How to Identify the House Mouse
The house mouse is a small, gray, 4-legged, short-haired animal. As an adult, it is 2.5 to almost 4 inches long; from the nose to the tip of its tail, it is approximately 7 inches long and weighs about 1 ounce. Since the house mouse is nocturnal and active at night, you actually may not see the mouse. The first indications will be mouse droppings on the counter, in lower kitchen cabinets, storage rooms, garages, etc. The mouse droppings are 1/4 to 3/8 inches long, rod-shaped with pointed ends and black in color. An adult house mouse can produce up to 50 droppings a day.
Mice are among the most important pests in Raleigh, Charlotte, and Wilmington, residentially and commercially. Obviously, just the presence of a mouse is a nuisance, but they can also carry many common diseases; the most threatening organism they carry is Salmonella, which can result in food poisoning.
Where do House Mice Come From?
- The house mouse or mice populations start from outside and move inside due to overpopulation or reduction of food.
- During the night, while foraging, they crawl into weep holes, under garage doors, loose crawlspace and storage doors, broken foundation vents, into cracks where utility lines enter a building, or up the outsides of the home and into the structure where the environment is suitable, with plenty of food and available nesting sites.
- If all conditions are met, they will not have to leave the building. They are shy and also inquisitive little creatures and may investigate new surrounding for about a week before they start to move into your home.
- They will then explore and re-explore their new surrounding until they know every nook and cranny in your building. Once inside the home, they will move throughout the entire house using wall voids as passageways.
- Often, homeowners will hear the rustling noises in the walls to indicate their presence.
The Biology and Behavior of House Mice
As with all pest elimination and pest prevention programs, it is essential to understand the behavior and biology of the specific rodents in order to develop an effective program.
The house mouse is an impressive and prolific breeder. The house mouse reaches sexual maturity at about 5-8 weeks. Their pregnancy lasts about 19 days. The litter is between 4 and 7 pups. They are born naked and blind. Within 10 days, they are covered with fur and the eyes and ears are open. After the 5th week, the pups are weaned and are sexually mature. A female can have 8 litters per year with an average of 6 pups which equals to 48 young per year.

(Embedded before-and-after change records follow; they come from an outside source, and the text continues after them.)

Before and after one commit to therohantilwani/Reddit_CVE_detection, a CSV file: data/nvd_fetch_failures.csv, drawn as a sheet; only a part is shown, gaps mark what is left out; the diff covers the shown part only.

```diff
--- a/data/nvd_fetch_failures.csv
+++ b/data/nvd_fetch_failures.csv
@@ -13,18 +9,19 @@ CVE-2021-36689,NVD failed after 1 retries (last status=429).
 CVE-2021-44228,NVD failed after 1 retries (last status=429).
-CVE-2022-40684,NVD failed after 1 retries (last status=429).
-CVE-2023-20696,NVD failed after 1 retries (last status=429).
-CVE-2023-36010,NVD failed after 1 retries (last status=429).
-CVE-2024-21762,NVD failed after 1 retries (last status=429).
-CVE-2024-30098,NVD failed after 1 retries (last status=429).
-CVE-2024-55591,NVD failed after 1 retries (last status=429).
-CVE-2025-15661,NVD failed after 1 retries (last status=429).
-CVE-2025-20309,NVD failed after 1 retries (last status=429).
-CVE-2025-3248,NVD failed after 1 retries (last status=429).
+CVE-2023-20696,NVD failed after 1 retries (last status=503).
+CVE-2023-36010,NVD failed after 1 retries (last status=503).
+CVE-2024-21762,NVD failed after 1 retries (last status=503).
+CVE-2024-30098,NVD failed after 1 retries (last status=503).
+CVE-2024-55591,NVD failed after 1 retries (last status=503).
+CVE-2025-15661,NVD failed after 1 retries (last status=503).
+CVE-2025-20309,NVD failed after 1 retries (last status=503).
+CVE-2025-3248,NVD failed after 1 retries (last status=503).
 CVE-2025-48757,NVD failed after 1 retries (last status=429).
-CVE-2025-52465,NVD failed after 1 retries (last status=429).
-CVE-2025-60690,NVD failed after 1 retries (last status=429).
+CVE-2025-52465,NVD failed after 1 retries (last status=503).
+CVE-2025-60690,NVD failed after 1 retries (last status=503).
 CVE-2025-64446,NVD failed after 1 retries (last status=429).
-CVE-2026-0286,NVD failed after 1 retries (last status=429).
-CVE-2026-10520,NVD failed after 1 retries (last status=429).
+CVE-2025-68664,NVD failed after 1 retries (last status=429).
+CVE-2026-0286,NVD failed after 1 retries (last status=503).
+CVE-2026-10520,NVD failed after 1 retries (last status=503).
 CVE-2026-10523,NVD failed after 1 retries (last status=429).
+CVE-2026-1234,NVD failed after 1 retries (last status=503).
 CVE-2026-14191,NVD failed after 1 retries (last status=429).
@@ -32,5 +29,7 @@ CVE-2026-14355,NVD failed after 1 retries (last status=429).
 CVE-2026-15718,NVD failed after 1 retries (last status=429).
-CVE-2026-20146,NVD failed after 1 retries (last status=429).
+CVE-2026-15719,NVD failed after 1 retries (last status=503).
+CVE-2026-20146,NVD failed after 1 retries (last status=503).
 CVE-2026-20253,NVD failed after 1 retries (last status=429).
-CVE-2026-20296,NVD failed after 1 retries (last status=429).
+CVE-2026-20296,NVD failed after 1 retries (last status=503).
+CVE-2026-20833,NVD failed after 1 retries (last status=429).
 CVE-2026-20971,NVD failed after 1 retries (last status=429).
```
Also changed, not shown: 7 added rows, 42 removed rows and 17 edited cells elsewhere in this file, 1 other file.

The house mouse inside a building will set up its nest close to food sources. Once the nest is established and there is a readily-available food source, the mouse will stay close to the nest and only take short trips to explore and re-explore its territory. The house mouse needs extremely small amounts of water and can extract the moisture it needs from its food source.
Ways to reduce the conditions that harbor and attract the mice:

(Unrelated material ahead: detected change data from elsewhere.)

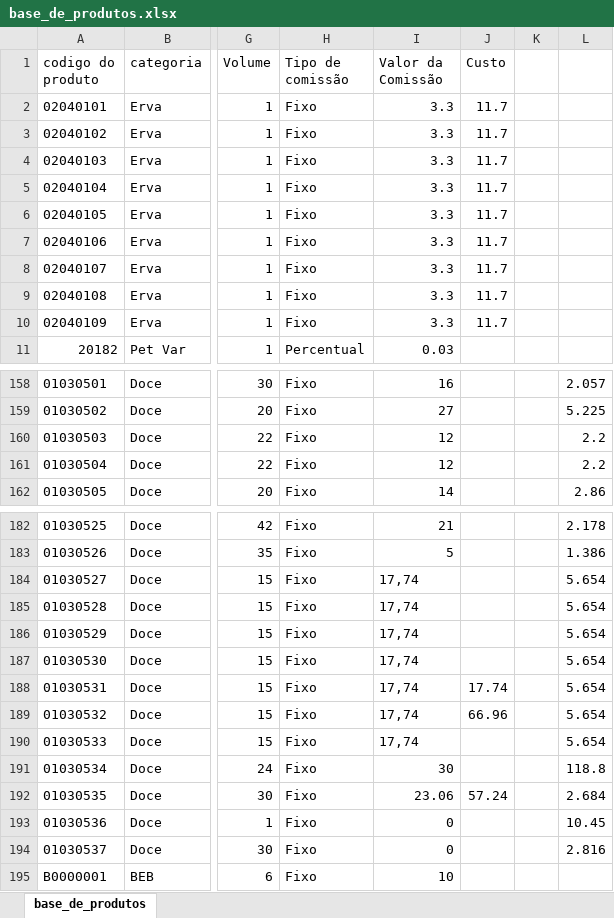
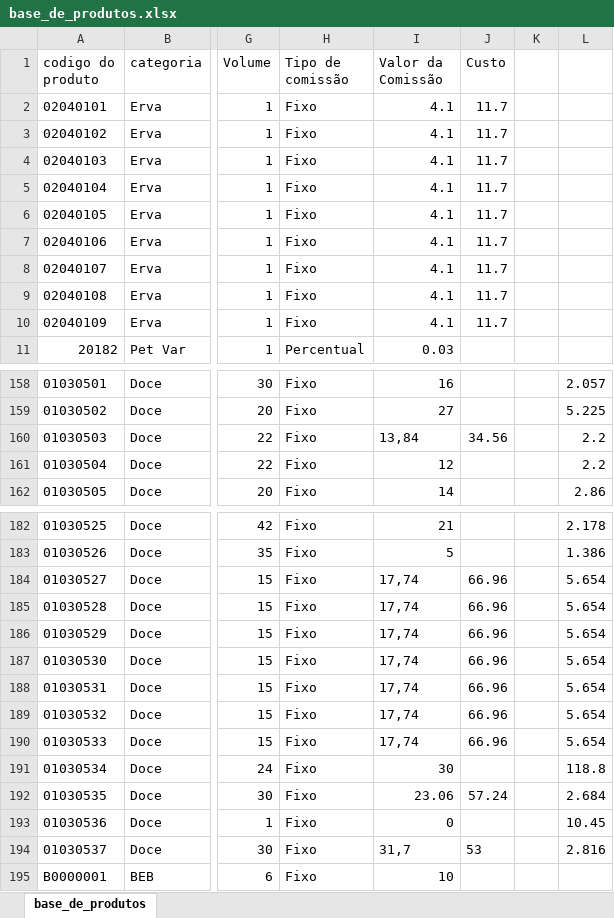
Before and after one commit to PBWebdesignerPP/bsbox, an Excel workbook: base_de_produtos.xlsx, sheet base_de_produtos, drawn as a sheet; only a part is shown, gaps mark what is left out; values as stored, in another font and other column widths than the file's, no borders; the diff covers the shown part only; the diff names each change by its address in the sheet, - before the commit and + after, or states it on an @@ line.

Commit message:
Base 31.03

```diff
--- a/base_de_produtos.xlsx (sheet base_de_produtos)
+++ b/base_de_produtos.xlsx (sheet base_de_produtos)
-I2:I10 (Valor da Comissão): 3.3
+I2:I10 (Valor da Comissão): 4.1
-I160 (Valor da Comissão): 12
+I160 (Valor da Comissão): 13,84
-J160 (Custo): (empty)
+J160 (Custo): 34.56
-J184:J187 (Custo): (empty)
+J184:J187 (Custo): 66.96
-J188 (Custo): 17.74
+J188 (Custo): 66.96
-J190 (Custo): (empty)
+J190 (Custo): 66.96
-I194 (Valor da Comissão): 0
+I194 (Valor da Comissão): 31,7
-J194 (Custo): (empty)
+J194 (Custo): 53
```
Also changed, not shown: 72 added rows, 33 removed rows and 3 edited cells elsewhere in this sheet.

- Remove leaf clutter near structure
- Remove brush piles from structure
- Seal gaps around doors and windows
- Rodent-proof your HVAC system
- Repair and/or caulk foundation cracks
- Install door sweeps and, if necessary, new doors
- Repair moisture-damaged wood inside and outside structure
- Repair foundation vent screens
- Clean gutters and downspouts of debris
- Clean garbage cans
- Move garbage cans 25 feet from structure
- Clean all pet food dishes and remove spilled pet food
- Remove all loose birdseed and place in protected containers
- Repair all leaks in structure
- Seek professional assistance and a pest prevention plan
Economy Exterminators’ Pest Elimination Plus program uses the 4-step approach to solve your mouse problem:
- Our 1st step is the inspection of the property by a Charlotte, Wilmington or Raleigh customer service specialist. It is very important to know the rodent species involved and the severity of the pest problem.
- The 2nd step is the initial treatment by a customer service specialist of all areas that the inspection revealed as critical areas. Economy Exterminators uses the newest and most effective baits, traps and materials to solve this pest problem fast for you. Critical areas usually include the kitchen, storage areas, crawlspaces, garages and the exterior of the building.
- The 3rd step is a 37-point inspection of your property to identify areas around the outside of your house that give easy access to the mouse.
- The 4th step is an ongoing maintenance program, such as our pest control programs, to prevent the next generation of house mouse from infesting your home.